Segment Open
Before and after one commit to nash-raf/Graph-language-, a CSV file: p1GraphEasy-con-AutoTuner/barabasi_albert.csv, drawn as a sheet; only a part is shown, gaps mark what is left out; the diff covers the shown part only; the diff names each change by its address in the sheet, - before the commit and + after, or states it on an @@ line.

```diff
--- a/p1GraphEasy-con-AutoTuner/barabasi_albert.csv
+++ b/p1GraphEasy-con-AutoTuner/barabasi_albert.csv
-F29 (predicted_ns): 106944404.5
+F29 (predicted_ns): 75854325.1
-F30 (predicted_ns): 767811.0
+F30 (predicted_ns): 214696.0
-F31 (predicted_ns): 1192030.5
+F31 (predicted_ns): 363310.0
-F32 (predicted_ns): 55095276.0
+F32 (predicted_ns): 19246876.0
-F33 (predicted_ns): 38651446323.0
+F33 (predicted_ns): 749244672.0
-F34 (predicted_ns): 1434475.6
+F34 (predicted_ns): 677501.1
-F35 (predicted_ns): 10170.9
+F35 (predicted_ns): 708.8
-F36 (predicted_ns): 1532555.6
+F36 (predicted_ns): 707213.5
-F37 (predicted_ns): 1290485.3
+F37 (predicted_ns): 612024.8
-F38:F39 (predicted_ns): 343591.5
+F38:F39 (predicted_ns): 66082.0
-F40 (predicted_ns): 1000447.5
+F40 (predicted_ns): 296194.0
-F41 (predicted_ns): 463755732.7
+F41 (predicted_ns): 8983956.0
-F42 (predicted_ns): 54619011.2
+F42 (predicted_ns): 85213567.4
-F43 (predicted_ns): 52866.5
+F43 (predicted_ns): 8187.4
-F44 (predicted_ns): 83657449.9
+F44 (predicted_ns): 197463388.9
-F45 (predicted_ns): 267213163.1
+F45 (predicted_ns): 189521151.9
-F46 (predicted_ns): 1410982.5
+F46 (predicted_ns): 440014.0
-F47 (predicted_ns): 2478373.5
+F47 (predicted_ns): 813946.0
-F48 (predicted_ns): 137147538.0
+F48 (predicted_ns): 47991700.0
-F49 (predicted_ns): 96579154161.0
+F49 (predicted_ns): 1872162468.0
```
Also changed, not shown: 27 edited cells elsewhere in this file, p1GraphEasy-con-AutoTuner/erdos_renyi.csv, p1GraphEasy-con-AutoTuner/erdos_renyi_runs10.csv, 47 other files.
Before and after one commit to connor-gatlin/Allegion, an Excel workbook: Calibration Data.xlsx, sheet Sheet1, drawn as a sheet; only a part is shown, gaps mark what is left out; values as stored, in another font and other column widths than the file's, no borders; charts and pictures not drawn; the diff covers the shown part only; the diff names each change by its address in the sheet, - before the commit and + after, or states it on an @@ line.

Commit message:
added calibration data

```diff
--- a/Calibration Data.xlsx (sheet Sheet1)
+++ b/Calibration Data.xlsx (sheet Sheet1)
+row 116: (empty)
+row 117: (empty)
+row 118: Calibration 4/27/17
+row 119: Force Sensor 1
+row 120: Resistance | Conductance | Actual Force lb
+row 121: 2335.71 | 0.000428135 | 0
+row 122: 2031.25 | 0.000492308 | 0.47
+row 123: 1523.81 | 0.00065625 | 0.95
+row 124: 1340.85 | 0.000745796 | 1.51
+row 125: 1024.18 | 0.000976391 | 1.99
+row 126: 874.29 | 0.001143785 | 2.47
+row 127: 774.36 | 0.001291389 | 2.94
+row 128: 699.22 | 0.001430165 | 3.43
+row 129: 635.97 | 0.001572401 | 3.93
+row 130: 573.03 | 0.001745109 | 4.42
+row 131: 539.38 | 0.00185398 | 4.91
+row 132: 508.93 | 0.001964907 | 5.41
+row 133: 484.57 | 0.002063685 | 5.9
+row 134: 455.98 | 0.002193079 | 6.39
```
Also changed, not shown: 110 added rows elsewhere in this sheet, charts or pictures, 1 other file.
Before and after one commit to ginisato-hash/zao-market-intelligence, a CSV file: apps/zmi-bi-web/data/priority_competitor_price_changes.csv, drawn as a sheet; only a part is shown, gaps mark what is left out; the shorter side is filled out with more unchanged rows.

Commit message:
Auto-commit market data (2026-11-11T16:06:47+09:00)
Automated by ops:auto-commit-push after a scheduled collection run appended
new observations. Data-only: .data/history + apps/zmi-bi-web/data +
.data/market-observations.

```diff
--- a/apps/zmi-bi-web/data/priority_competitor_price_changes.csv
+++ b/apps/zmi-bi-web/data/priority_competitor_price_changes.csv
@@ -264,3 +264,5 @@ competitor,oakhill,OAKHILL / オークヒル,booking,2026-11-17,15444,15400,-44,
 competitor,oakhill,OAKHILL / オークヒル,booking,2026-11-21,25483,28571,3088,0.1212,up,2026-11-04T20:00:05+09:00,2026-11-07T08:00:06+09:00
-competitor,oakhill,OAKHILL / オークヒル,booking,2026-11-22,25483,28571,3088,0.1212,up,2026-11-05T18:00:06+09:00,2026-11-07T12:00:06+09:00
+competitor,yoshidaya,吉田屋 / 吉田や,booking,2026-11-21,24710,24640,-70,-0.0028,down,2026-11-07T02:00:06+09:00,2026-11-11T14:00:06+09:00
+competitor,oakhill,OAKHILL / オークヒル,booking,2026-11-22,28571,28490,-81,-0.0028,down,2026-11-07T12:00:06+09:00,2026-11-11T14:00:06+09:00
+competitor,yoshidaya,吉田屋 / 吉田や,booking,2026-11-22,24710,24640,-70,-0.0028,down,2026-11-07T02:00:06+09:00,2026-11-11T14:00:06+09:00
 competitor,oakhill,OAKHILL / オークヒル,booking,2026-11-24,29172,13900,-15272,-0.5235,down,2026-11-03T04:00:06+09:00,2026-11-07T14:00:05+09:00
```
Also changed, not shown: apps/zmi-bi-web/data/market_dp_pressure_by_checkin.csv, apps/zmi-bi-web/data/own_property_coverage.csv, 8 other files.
Segment Closed
THE PROBLEM: Go over the listing above and return each line with "files".

RESPONSE TO THIS EXERCISE:
Also changed, not shown: 27 edited cells elsewhere in this file, p1GraphEasy-con-AutoTuner/erdos_renyi.csv, p1GraphEasy-con-AutoTuner/erdos_renyi_runs10.csv, 47 other files.
Also changed, not shown: apps/zmi-bi-web/data/market_dp_pressure_by_checkin.csv, apps/zmi-bi-web/data/own_property_coverage.csv, 8 other files.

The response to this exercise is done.